President Barack Obama said he will name a White House-level czar to coordinate government efforts to fight an epidemic of cybercrime, which even touched his presidential campaign.
Cyberspace is real and so are the risks that come with it, said Obama in remarks Friday at the White House in which he discussed threats to the nation's digital infrastructure from organized crime, industrial spies and international espionage.
Obama said he would name an official to coordinate cybersecurity policies across the government and organize a response to any major cyber attack.
I'm creating a new office here at the White House that will be led by the cybersecurity coordinator. Because of the critical importance of this work, I will personally select this official, said Obama. This official will have my full support and regular access to me.
Obama said his administration would not dictate cybersecurity standards for private companies but would strengthen public-private partnerships and invest in research to develop better ways to secure information infrastructure.
He also stressed the importance of privacy. Our pursuit of cybersecurity will not -- I repeat, will not -- include monitoring private sector networks or Internet traffic.
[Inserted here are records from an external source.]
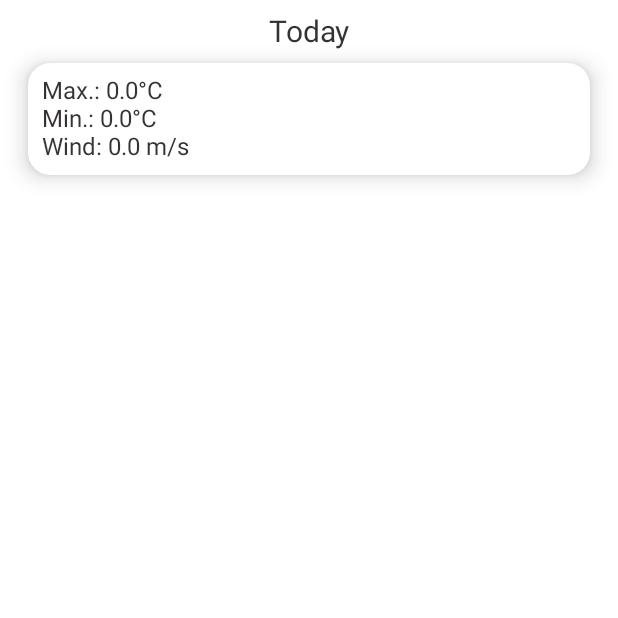
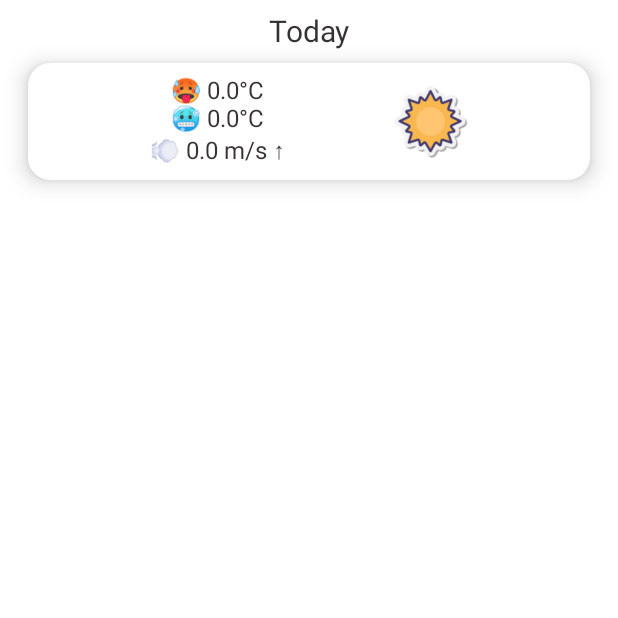
Before and after one commit to rustamft/weatherFT, an Android app built with Jetpack Compose: the composable ForecastScreen shown on its own in the app's theme, on a phone screen of 412 x 824 dp, the top half of it. Run offline under Robolectric (Android 15) with nearby library versions, the phone set to English and light mode, and no system bars; our stand-ins replace Dagger/Hilt's generated code, accompanist; libraries missing offline, so code that uses them is left out: com.ramcosta.composedestinations; 2 statements that could not run were skipped.

Commit message:
Updated forecast screen with weather conditions icons, changed screens layouts.

```diff
--- a/app/build.gradle
+++ b/app/build.gradle
@@ -27,7 +27,7 @@ android {
         minSdk 21
         targetSdk 32
         versionCode 1
-        versionName "0.8.0"
+        versionName "0.8.1"
 
         testInstrumentationRunner "androidx.test.runner.AndroidJUnitRunner"
         vectorDrawables {
--- /dev/null
+++ b/app/src/main/java/com/rustamft/weatherft/presentation/element/WeatherIconElement.kt
@@ -0,0 +1,47 @@
+package com.rustamft.weatherft.presentation.element
+
+import android.content.res.Resources
+import android.util.Log
+import androidx.compose.foundation.Image
+import androidx.compose.foundation.layout.size
+import androidx.compose.material.Text
+import androidx.compose.runtime.Composable
+import androidx.compose.ui.Modifier
+import androidx.compose.ui.layout.ContentScale
+import androidx.compose.ui.platform.LocalContext
+import androidx.compose.ui.res.painterResource
+import androidx.compose.ui.res.stringResource
+import androidx.compose.ui.unit.Dp
+import com.rustamft.weatherft.R
+import com.rustamft.weatherft.domain.util.TAG_WEATHER_ICON
+
+@Composable
+fun WeatherIconElement(
+    iconCode: String,
+    iconDescription: String,
+    iconSize: Dp
+) {
+    val context = LocalContext.current
+    val drawableId = try {
+        context.resources.getIdentifier(
+            "weather_$iconCode",
+            "drawable",
+            context.packageName
+        )
+    } catch (e: Resources.NotFoundException) {
+        Log.e(TAG_WEATHER_ICON, e.message.toString())
+        0
+    }
+    if (drawableId == 0) {
+        Text(text = stringResource(id = R.string.something_went_wrong))
+    } else {
+        Image(
+            modifier = Modifier.size(iconSize),
+            painter = painterResource(
+                id = drawableId
+            ),
+            contentDescription = iconDescription,
+            contentScale = ContentScale.FillBounds
+        )
+    }
+}
--- a/app/src/main/java/com/rustamft/weatherft/presentation/screen/forecast/ForecastScreen.kt
+++ b/app/src/main/java/com/rustamft/weatherft/presentation/screen/forecast/ForecastScreen.kt
@@ -23,9 +23,12 @@ import com.rustamft.weatherft.R
 import com.rustamft.weatherft.domain.util.PATTERN_DATE
 import com.rustamft.weatherft.domain.util.ROUTE_FORECAST
 import com.rustamft.weatherft.domain.util.TimeProvider
+import com.rustamft.weatherft.presentation.element.WeatherIconElement
+import com.rustamft.weatherft.presentation.theme.DIMEN_MEDIUM
 import com.rustamft.weatherft.presentation.theme.DIMEN_SMALL
 import com.rustamft.weatherft.presentation.theme.FONT_SIZE_SMALL
 import com.rustamft.weatherft.presentation.theme.Shapes
+import kotlin.math.roundToInt
 
 @Destination(route = ROUTE_FORECAST)
 @Composable
@@ -68,26 +71,46 @@ fun ForecastScreen(
                     Row(
                         modifier = Modifier.fillMaxWidth(),
                         verticalAlignment = Alignment.CenterVertically,
-                        horizontalArrangement = Arrangement.SpaceBetween
+                        horizontalArrangement = Arrangement.SpaceEvenly
                     ) {
-                        Column(horizontalAlignment = Alignment.Start) {
+                        Column(horizontalAlignment = Alignment.CenterHorizontally) {
                             Text(
-                                text = "${stringResource(id = R.string.max)} ${
+                                text = "${stringResource(id = R.string.temperature_max)} ${
                                     daily.temp.max
                                 }$degrees"
                             )
                             Text(
-                                text = "${stringResource(id = R.string.min)} ${
+                                text = "${stringResource(id = R.string.temperature_min)} ${
                                     daily.temp.min
                                 }$degrees"
                             )
                             Text(
                                 text = "${stringResource(id = R.string.wind)} ${
                                     daily.wind_speed
-                                } $speedUnits"
+                                } $speedUnits ${
+                                    with(daily.wind_deg) {
+                                        val directions = listOf(
+                                            stringResource(id = R.string.wind_north),
+                                            stringResource(id = R.string.wind_northeast),
+                                            stringResource(id = R.string.wind_east),
+                                            stringResource(id = R.string.wind_southeast),
+                                            stringResource(id = R.string.wind_south),
+                                            stringResource(id = R.string.wind_southwest),
+                                            stringResource(id = R.string.wind_west),
+                                            stringResource(id = R.string.wind_northwest)
+                                        )
+                                        var count = (this * 8 / 360f).roundToInt()
+                                        count = (count + 8) % 8
+                                        directions[count]
+                                    }
+                                }"
                             )
                         }
-                        Text(text = daily.weather[0].description)
+                        WeatherIconElement(
+                            iconCode = daily.weather[0].icon,
+                            iconDescription = daily.weather[0].description,
+                            iconSize = DIMEN_MEDIUM
+                        )
                     }
                 }
             }
--- a/app/src/main/res/values/strings.xml
+++ b/app/src/main/res/values/strings.xml
@@ -15,27 +15,28 @@
     <string name="feels_like">Feels like</string>
     <string name="find_city">Find the city</string>
     <string name="language">Language</string>
-    <string name="max">Max.:</string>
     <string name="meters_per_second">m/s</string>
-    <string name="min">Min.:</string>
     <string name="open_weather_api_info">Open Weather API info</string>
     <string name="open_weather_api_info_content">To use this app you need an Open Weather API key,
         to get it you may wish to visit Open Weather Map site.</string>
     <string name="open_weather_api_key">Open Weather API key</string>
     <string name="open_weather_map_site">Open Weather Map site</string>
     <string name="save_api_key">Save API key</string>
-    <string name="sunrise">Sunrise:</string>
-    <string name="sunset">Sunset:</string>
+    <string name="something_went_wrong">&#128565;</string>
+    <string name="sunrise">☀</string>
+    <string name="sunset">&#127769;</string>
+    <string name="temperature_max">&#129397;</string>
+    <string name="temperature_min">&#129398;</string>
     <string name="today">Today</string>
     <string name="tomorrow">Tomorrow</string>
-    <string name="updated_at">Updated:</string>
-    <string name="wind">Wind:</string>
-    <string name="wind_east">east</string>
-    <string name="wind_north">north</string>
-    <string name="wind_northeast">northeast</string>
-    <string name="wind_northwest">northwest</string>
-    <string name="wind_south">south</string>
-    <string name="wind_southeast">southeast</string>
-    <string name="wind_southwest">southwest</string>
-    <string name="wind_west">west</string>
+    <string name="updated_at">&#128260;</string>
+    <string name="wind">&#128168;</string>
+    <string name="wind_east">→</string>
+    <string name="wind_north">↑</string>
+    <string name="wind_northeast">↗</string>
+    <string name="wind_northwest">↖</string>
+    <string name="wind_south">↓</string>
+    <string name="wind_southeast">↘</string>
+    <string name="wind_southwest">↙</string>
+    <string name="wind_west">←</string>
 </resources>
--- a/domain/src/main/java/com/rustamft/weatherft/domain/util/Constants.kt
+++ b/domain/src/main/java/com/rustamft/weatherft/domain/util/Constants.kt
@@ -17,3 +17,4 @@ const val PATTERN_DATE = "dd.MM.yyyy"
 const val PATTERN_TIME = "HH:mm"
 
 const val TAG_OPEN_WEATHER_API = "OPEN_WEATHER_API"
+const val TAG_WEATHER_ICON = "TAG_WEATHER_ICON"
```
Also changed, not shown: app/src/main/java/com/rustamft/weatherft/presentation/screen/weather/WeatherScreen.kt (+31 -33 lines), app/src/main/res/drawable/weather_03n.png (added).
Holes in U.S. cybersecurity defenses have allowed major incidents of thefts of personal identity, money, intellectual property and corporate secrets. They also allowed a penetration of Obama's campaign.
What isn't widely known is that during the general election hackers managed to penetrate our computer systems, said Obama. Between August and October, hackers gained access to emails and a range of campaign files, from policy position papers to travel plans.
The cybersecurity review, headed by Melissa Hathaway, had urged the president to name a White House coordinator to oversee cybersecurity.
The report, requested by Obama in February, also urged the creation of a strong National Security Council directorate on cybersecurity with a privacy official attached to it.
Other recommendations included preparation of a national strategy to secure U.S. digital networks and stronger international partnerships to fight cybercrime and espionage.
The report said the government, in working with the private sector, should consider tax incentives and reduced liability in exchange for improved security, or increased liability for lax security.
Separately, the Pentagon is considering creating a command dedicated to cyberspace, under the umbrella of U.S. Strategic Command, but Defense Secretary Robert Gates had made no decisions yet, said Pentagon spokesman Bryan Whitman.
We view cyberspace as a warfighting domain that we have to be able to operate within, said Whitman.
FBR Capital Markets analyst Daniel Ives said Friday's announcement could presage a surge in spending on security software purchased from companies like Symantec Corp and McAfee Inc, both of which have some government sales. We've heard for so long the government was going to spend. Finally the ball is going to start rolling, said Ives.
John Stewart, Cisco's chief security officer, said some of the important next steps would be on the international stage.
There's going to be a need for massive international cooperation in all this, he said. This will show up in varying venues, (like) trade negotiations.
Phillip Dunkelberger, president of security company PGP Corp, said he was hoping for concrete steps to secure the U.S. digital network -- for example, some idea of what the next generation of security architecture would look like.
The cybersecurity report was posted at: http://www.whitehouse.gov/assets/documents/Cyberspace_Policy_Re view_final.pdf
(Additional reporting by Andrew Gray in Washington and Jim Finkle in Boston; Editing by Tim Dobbyn)